- [Input material]
◇ ◇ ◇

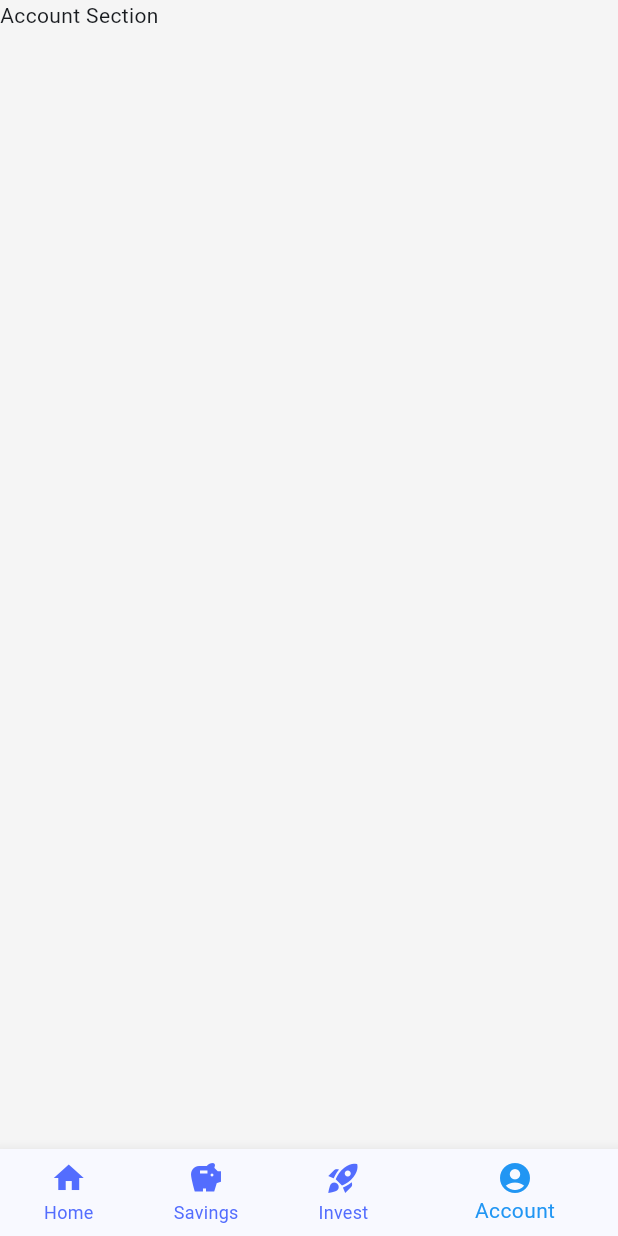
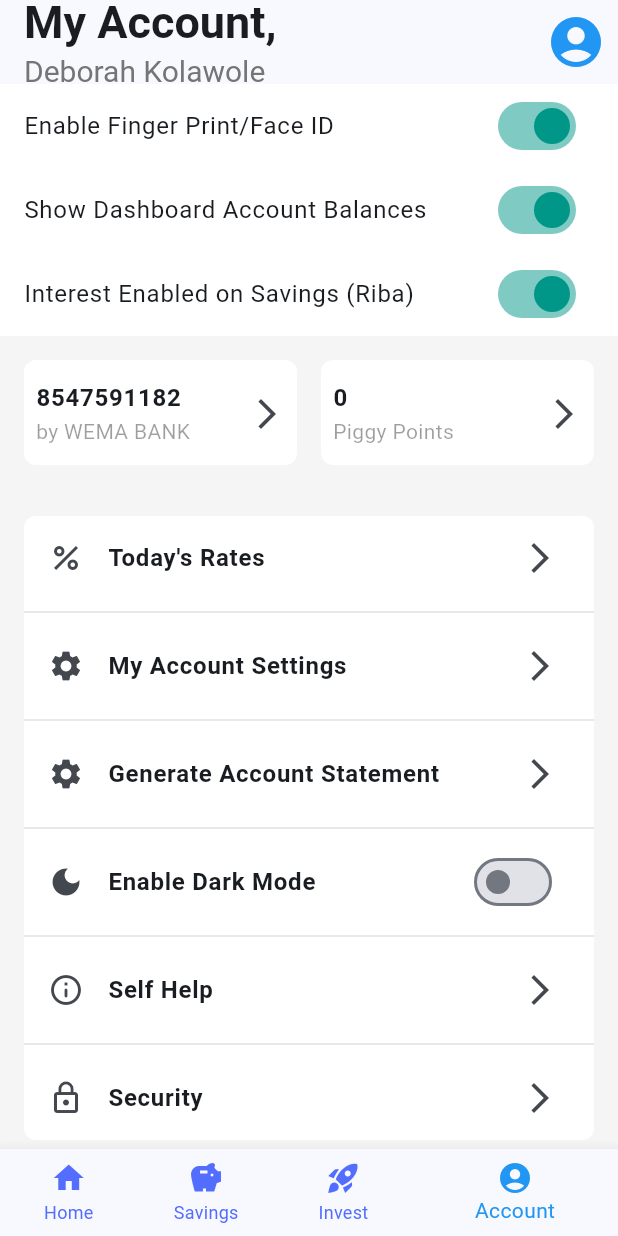
Before and after one commit to Dehbbyk/wtm_savings_app, a Flutter app: the screen it shows after launch, item 4 of the bottom bar chosen, on a phone screen of 412 x 824 dp. Run offline on Flutter 3.47's test engine with Material 3 defaults, Android fonts, the phone set to English and light mode, and no system bars; network calls fail.

Commit message:
Implemented the "My Account" UI

```diff
--- a/lib/features/account/pages/account_view.dart
+++ b/lib/features/account/pages/account_view.dart
@@ -1,4 +1,9 @@
 import 'package:flutter/material.dart';
+import 'package:wtm_savings_app/features/account/widgets/account_grid.dart';
+import 'package:wtm_savings_app/features/account/widgets/account_setting_item.dart';
+import 'package:wtm_savings_app/features/account/widgets/account_settings_1.dart';
+import 'package:wtm_savings_app/features/account/widgets/account_settings_2.dart';
+import 'package:wtm_savings_app/features/account/widgets/account_toggle.dart';
 
 class AccountView extends StatelessWidget{
   const AccountView({super.key});
@@ -6,6 +11,48 @@ class AccountView extends StatelessWidget{
   @override
   Widget build(BuildContext context) {
     // TODO: implement build
-    return const Text("Account Section");
+    return Scaffold(
+        appBar: AppBar(
+          title: Column(
+           crossAxisAlignment: CrossAxisAlignment.start,
+        children: [
+               Text(
+           "My Account,",
+          style: TextStyle(
+          fontWeight: FontWeight.bold,
+          fontSize: 30,
+           ),
+          ),
+           Text(
+          "Deborah Kolawole",
+          style: TextStyle(
+          fontSize: 20,
+           color: Colors.grey.shade600
+            )
+          )
+        ],
+     ),
+           actions: [
+           IconButton(
+            color: Colors.blue,
+            onPressed: (){},
+              icon: Icon(
+              Icons.account_circle,
+              size: 40
+              )
+            )
+          ],
+        ),
+      body: ListView(
+        padding: EdgeInsets.only(bottom:16),
+        children: [
+          AccountToggle(),
+          AccountGrid(),
+          AccountSettings1(),
+          SizedBox(height: 16),
+          AccountSettings2()
+        ],
+      ),
+    );
   }
 }
--- /dev/null
+++ b/lib/features/account/widgets/account_grid.dart
@@ -0,0 +1,69 @@
+
+import 'package:flutter/material.dart';
+
+class AccountGrid extends StatelessWidget {
+  const AccountGrid({
+    super.key,
+  });
+
+  @override
+  Widget build(BuildContext context) {
+    return Container(
+      padding: EdgeInsets.all(16),
+      height: 120,
+      child: GridView(
+        gridDelegate: SliverGridDelegateWithFixedCrossAxisCount(
+            crossAxisCount: 2,
+            mainAxisExtent: 70,
+            mainAxisSpacing: 16,
+            crossAxisSpacing: 16
+        ),
+        children: [
+          Container(
+            decoration: BoxDecoration(
+                borderRadius: BorderRadius.circular(8),
+                color: Colors.white
+            ),
+            child: ListTile(
+              title: Text(
+                "8547591182",
+                style: TextStyle(
+                    fontWeight: FontWeight.bold
+                ),
+              ),
+              subtitle: Text(
+                "by WEMA BANK",
+                style: TextStyle(
+                    color: Colors.black38
+                ),
+              ),
+              trailing: Icon(Icons.arrow_forward_ios),
+              contentPadding: EdgeInsets.symmetric(horizontal: 8),
+            ),
+          ),
+          Container(
+            decoration: BoxDecoration(
+                borderRadius: BorderRadius.circular(8),
+                color: Colors.white
+            ),
+            child: ListTile(
+              title: Text("0",
+                style: TextStyle(
+                    fontWeight: FontWeight.bold
+                ),
+              ),
+              subtitle: Text(
+                "Piggy Points",
+                style: TextStyle(
+                    color: Colors.black38
+                ),
+              ),
+              trailing: Icon(Icons.arrow_forward_ios),
+              contentPadding: EdgeInsets.symmetric(horizontal: 8),
+            ),
+          ),
+        ],
+      ),
+    );
+  }
+}
--- /dev/null
+++ b/lib/features/account/widgets/account_setting_item.dart
@@ -0,0 +1,28 @@
+import 'package:flutter/material.dart';
+
+class AccountSettingItem extends StatelessWidget {
+  const AccountSettingItem({
+    super.key,
+    required this.title,
+    required this.icon,
+    this.trailingIcon = const Icon(Icons.arrow_forward_ios)
+  });
+
+  final String title;
+  final Widget icon;
+  final Widget trailingIcon;
+
+  @override
+  Widget build(BuildContext context) {
+    return ListTile(
+      leading: icon,
+      title: Text(
+          title,
+        style: TextStyle(
+            fontWeight: FontWeight.bold
+        ),
+      ),
+      trailing: trailingIcon,
+    );
+  }
+}
--- /dev/null
+++ b/lib/features/account/widgets/account_settings_1.dart
@@ -0,0 +1,56 @@
+import 'package:flutter/material.dart';
+import 'package:wtm_savings_app/features/account/widgets/account_setting_item.dart';
+
+class AccountSettings1 extends StatelessWidget {
+  const AccountSettings1({
+    super.key,
+  });
+
+  @override
+  Widget build(BuildContext context) {
+    return Container(
+      decoration: BoxDecoration(
+          color: Colors.white,
+          borderRadius: BorderRadius.circular(8)
+      ),
+      margin: EdgeInsets.symmetric(horizontal: 16),
+      child: Column(
+        children: [
+          AccountSettingItem(
+            title: "Today's Rates",
+            icon: Icon(Icons.percent),
+          ),
+          Divider(color: Colors.grey.shade300),
+          AccountSettingItem(
+              title: "My Account Settings",
+              icon: Icon(Icons.settings)
+          ),
+          Divider(color: Colors.grey.shade300),
+          AccountSettingItem(
+              title: "Generate Account Statement",
+              icon: Icon(Icons.settings)
+          ),
+          Divider(color: Colors.grey.shade300),
+          AccountSettingItem(
+            title: "Enable Dark Mode",
+            icon: Icon(Icons.dark_mode),
+            trailingIcon: Switch(
+                value: false,
+                onChanged: (value){}
+            ),
+          ),
+          Divider(color: Colors.grey.shade300),
+          AccountSettingItem(
+              title: "Self Help",
+              icon: Icon(Icons.info_outline_rounded)
+          ),
+          Divider(color: Colors.grey.shade300),
+          AccountSettingItem(
+              title: "Security",
+              icon: Icon(Icons.lock_outline)
+          )
+        ],
+      ),
+    );
+  }
+}
--- /dev/null
+++ b/lib/features/account/widgets/account_toggle.dart
@@ -0,0 +1,42 @@
+import 'package:flutter/material.dart';
+
+class AccountToggle extends StatelessWidget {
+  const AccountToggle({
+    super.key,
+  });
+
+  @override
+  Widget build(BuildContext context) {
+    return Container(
+      color: Colors.white,
+      child: Column(
+        children: [
+          ListTile(
+            title: Text("Enable Finger Print/Face ID"),
+            trailing: Switch(
+              value: true,
+              onChanged: (value){},
+              activeColor: Colors.teal,
+            ),
+          ),
+          ListTile(
+            title: Text("Show Dashboard Account Balances"),
+            trailing: Switch(
+              value: true,
+              onChanged: (value){},
+              activeColor: Colors.teal,
+            ),
+          ),
+          ListTile(
+            title: Text("Interest Enabled on Savings (Riba)"),
+            trailing: Switch(
+              value: true,
+              onChanged: (value){},
+              activeColor: Colors.teal,
+            ),
+          ),
+        ],
+      ),
+    );
+  }
+}
```
Also changed, not shown: lib/features/account/widgets/account_settings_2.dart (added, +76 -0 lines), lib/features/invest/pages/invest_view.dart (+25 -1 lines), lib/features/invest/widgets/invest_details_card.dart (added, +36 -0 lines), lib/features/invest/widgets/tab_section.dart (added, +35 -0 lines).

◇ ◇ ◇

- [Work request] Search the records for the string "const" and return every line in which it occurs.

- [Task output]
   const AccountView({super.key});
-    return const Text("Account Section");
+  const AccountGrid({
+  const AccountSettingItem({
+    this.trailingIcon = const Icon(Icons.arrow_forward_ios)
+  const AccountSettings1({
+  const AccountToggle({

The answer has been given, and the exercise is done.